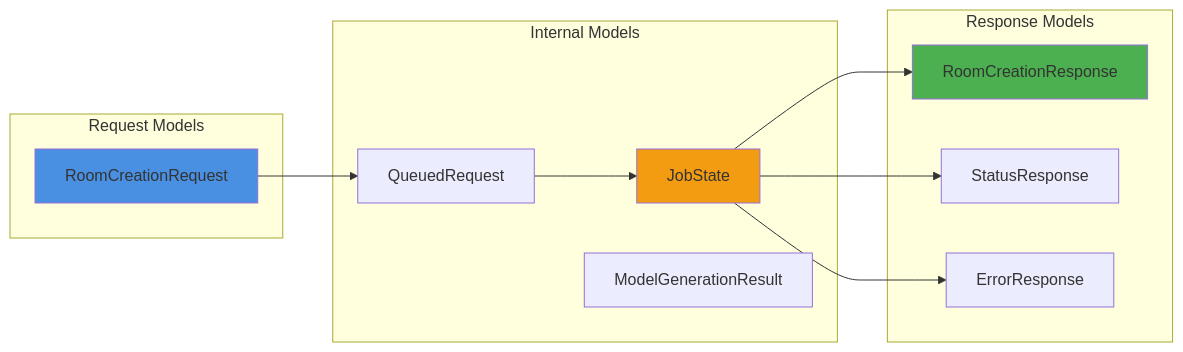
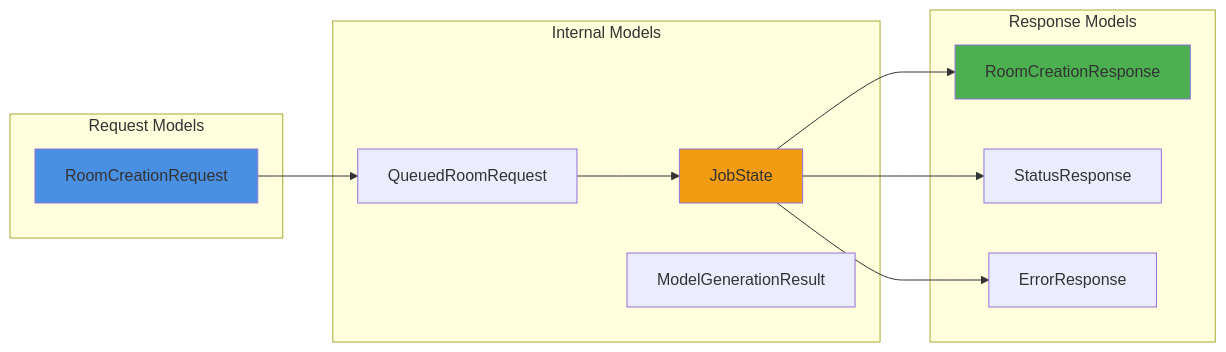
One commit to Febriez/eroom-docs changed the first of 3 diagrams in architecture/data-modeling.md. Above: the diagram before and after it, drawn with Mermaid. The commit also changed other lines of this file and 16 other files, not shown here.

```diff
--- a/architecture/data-modeling.md
+++ b/architecture/data-modeling.md
@@ -14,29 +14,29 @@
 {% mermaid %}
 graph LR
 subgraph "Request Models"
 RCR[RoomCreationRequest]
 end
 
     subgraph "Internal Models"
-        QR[QueuedRequest]
+        QR[QueuedRoomRequest]
         JS[JobState]
         MGR[ModelGenerationResult]
     end
     
     subgraph "Response Models"
         RCR2[RoomCreationResponse]
         SR[StatusResponse]
         ER[ErrorResponse]
     end
     
     RCR --> QR
     QR --> JS
     JS --> RCR2
     JS --> SR
     JS --> ER
     
     style RCR fill:#4a90e2
     style RCR2 fill:#4caf50
     style JS fill:#f39c12
 
 {% endmermaid %}
```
━━━
Directions:
Which lines above contain the word "data"? Copy all of them.

Response to the exercise:
One commit to Febriez/eroom-docs changed the first of 3 diagrams in architecture/data-modeling.md. Above: the diagram before and after it, drawn with Mermaid. The commit also changed other lines of this file and 16 other files, not shown here.
--- a/architecture/data-modeling.md
+++ b/architecture/data-modeling.md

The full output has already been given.